Assignment = Every line of the material is to be duplicated precisely.

Data provided =

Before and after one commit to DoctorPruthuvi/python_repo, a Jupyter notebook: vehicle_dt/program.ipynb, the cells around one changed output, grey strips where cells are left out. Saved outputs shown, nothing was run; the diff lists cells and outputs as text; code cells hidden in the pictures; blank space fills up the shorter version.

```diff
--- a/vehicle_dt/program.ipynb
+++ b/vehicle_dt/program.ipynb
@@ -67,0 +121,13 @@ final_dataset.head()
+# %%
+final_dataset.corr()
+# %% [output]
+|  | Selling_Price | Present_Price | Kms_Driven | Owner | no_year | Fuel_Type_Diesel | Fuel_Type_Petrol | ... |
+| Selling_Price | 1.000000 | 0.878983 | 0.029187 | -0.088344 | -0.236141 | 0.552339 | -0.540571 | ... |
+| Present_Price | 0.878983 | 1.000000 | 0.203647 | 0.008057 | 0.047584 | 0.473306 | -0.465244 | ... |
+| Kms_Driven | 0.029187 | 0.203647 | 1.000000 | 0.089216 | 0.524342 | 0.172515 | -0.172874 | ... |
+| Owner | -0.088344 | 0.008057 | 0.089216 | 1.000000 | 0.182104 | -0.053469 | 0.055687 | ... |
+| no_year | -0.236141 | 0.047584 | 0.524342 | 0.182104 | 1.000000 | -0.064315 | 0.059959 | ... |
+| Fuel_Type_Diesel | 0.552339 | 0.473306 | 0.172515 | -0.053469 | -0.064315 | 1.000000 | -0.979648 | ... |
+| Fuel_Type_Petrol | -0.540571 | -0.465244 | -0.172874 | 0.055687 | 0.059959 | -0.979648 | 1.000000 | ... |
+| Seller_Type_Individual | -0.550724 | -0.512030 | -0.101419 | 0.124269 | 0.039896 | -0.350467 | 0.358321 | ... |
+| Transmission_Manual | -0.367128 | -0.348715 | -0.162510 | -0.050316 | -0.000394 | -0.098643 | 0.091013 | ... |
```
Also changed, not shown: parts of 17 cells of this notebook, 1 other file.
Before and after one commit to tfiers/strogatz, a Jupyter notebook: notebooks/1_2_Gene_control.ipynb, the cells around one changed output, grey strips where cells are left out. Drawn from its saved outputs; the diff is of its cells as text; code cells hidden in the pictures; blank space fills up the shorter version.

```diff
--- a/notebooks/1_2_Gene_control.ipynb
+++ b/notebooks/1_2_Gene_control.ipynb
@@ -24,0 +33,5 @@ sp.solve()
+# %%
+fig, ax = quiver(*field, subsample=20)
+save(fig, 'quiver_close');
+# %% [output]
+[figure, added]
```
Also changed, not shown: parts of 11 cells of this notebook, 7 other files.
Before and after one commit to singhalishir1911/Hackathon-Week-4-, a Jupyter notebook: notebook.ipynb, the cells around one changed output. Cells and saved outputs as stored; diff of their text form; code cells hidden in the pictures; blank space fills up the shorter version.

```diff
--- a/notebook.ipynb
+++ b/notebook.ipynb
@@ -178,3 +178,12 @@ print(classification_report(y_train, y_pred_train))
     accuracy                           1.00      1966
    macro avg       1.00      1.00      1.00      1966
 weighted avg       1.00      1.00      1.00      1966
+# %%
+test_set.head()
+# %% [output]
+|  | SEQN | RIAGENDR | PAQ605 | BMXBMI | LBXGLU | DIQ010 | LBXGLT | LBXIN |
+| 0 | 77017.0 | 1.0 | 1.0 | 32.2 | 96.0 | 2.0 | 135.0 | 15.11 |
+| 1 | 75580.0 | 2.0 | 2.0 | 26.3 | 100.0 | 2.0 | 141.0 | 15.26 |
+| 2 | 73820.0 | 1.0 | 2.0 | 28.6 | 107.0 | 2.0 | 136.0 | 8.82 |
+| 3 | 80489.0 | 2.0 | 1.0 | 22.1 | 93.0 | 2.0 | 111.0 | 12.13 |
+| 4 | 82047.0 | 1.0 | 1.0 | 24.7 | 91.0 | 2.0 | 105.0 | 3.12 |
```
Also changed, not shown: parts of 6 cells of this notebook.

Result =
Before and after one commit to DoctorPruthuvi/python_repo, a Jupyter notebook: vehicle_dt/program.ipynb, the cells around one changed output, grey strips where cells are left out. Saved outputs shown, nothing was run; the diff lists cells and outputs as text; code cells hidden in the pictures; blank space fills up the shorter version.

```diff
--- a/vehicle_dt/program.ipynb
+++ b/vehicle_dt/program.ipynb
@@ -67,0 +121,13 @@ final_dataset.head()
+# %%
+final_dataset.corr()
+# %% [output]
+|  | Selling_Price | Present_Price | Kms_Driven | Owner | no_year | Fuel_Type_Diesel | Fuel_Type_Petrol | ... |
+| Selling_Price | 1.000000 | 0.878983 | 0.029187 | -0.088344 | -0.236141 | 0.552339 | -0.540571 | ... |
+| Present_Price | 0.878983 | 1.000000 | 0.203647 | 0.008057 | 0.047584 | 0.473306 | -0.465244 | ... |
+| Kms_Driven | 0.029187 | 0.203647 | 1.000000 | 0.089216 | 0.524342 | 0.172515 | -0.172874 | ... |
+| Owner | -0.088344 | 0.008057 | 0.089216 | 1.000000 | 0.182104 | -0.053469 | 0.055687 | ... |
+| no_year | -0.236141 | 0.047584 | 0.524342 | 0.182104 | 1.000000 | -0.064315 | 0.059959 | ... |
+| Fuel_Type_Diesel | 0.552339 | 0.473306 | 0.172515 | -0.053469 | -0.064315 | 1.000000 | -0.979648 | ... |
+| Fuel_Type_Petrol | -0.540571 | -0.465244 | -0.172874 | 0.055687 | 0.059959 | -0.979648 | 1.000000 | ... |
+| Seller_Type_Individual | -0.550724 | -0.512030 | -0.101419 | 0.124269 | 0.039896 | -0.350467 | 0.358321 | ... |
+| Transmission_Manual | -0.367128 | -0.348715 | -0.162510 | -0.050316 | -0.000394 | -0.098643 | 0.091013 | ... |
```
Also changed, not shown: parts of 17 cells of this notebook, 1 other file.
Before and after one commit to tfiers/strogatz, a Jupyter notebook: notebooks/1_2_Gene_control.ipynb, the cells around one changed output, grey strips where cells are left out. Drawn from its saved outputs; the diff is of its cells as text; code cells hidden in the pictures; blank space fills up the shorter version.

```diff
--- a/notebooks/1_2_Gene_control.ipynb
+++ b/notebooks/1_2_Gene_control.ipynb
@@ -24,0 +33,5 @@ sp.solve()
+# %%
+fig, ax = quiver(*field, subsample=20)
+save(fig, 'quiver_close');
+# %% [output]
+[figure, added]
```
Also changed, not shown: parts of 11 cells of this notebook, 7 other files.
Before and after one commit to singhalishir1911/Hackathon-Week-4-, a Jupyter notebook: notebook.ipynb, the cells around one changed output. Cells and saved outputs as stored; diff of their text form; code cells hidden in the pictures; blank space fills up the shorter version.

```diff
--- a/notebook.ipynb
+++ b/notebook.ipynb
@@ -178,3 +178,12 @@ print(classification_report(y_train, y_pred_train))
     accuracy                           1.00      1966
    macro avg       1.00      1.00      1.00      1966
 weighted avg       1.00      1.00      1.00      1966
+# %%
+test_set.head()
+# %% [output]
+|  | SEQN | RIAGENDR | PAQ605 | BMXBMI | LBXGLU | DIQ010 | LBXGLT | LBXIN |
+| 0 | 77017.0 | 1.0 | 1.0 | 32.2 | 96.0 | 2.0 | 135.0 | 15.11 |
+| 1 | 75580.0 | 2.0 | 2.0 | 26.3 | 100.0 | 2.0 | 141.0 | 15.26 |
+| 2 | 73820.0 | 1.0 | 2.0 | 28.6 | 107.0 | 2.0 | 136.0 | 8.82 |
+| 3 | 80489.0 | 2.0 | 1.0 | 22.1 | 93.0 | 2.0 | 111.0 | 12.13 |
+| 4 | 82047.0 | 1.0 | 1.0 | 24.7 | 91.0 | 2.0 | 105.0 | 3.12 |
```
Also changed, not shown: parts of 6 cells of this notebook.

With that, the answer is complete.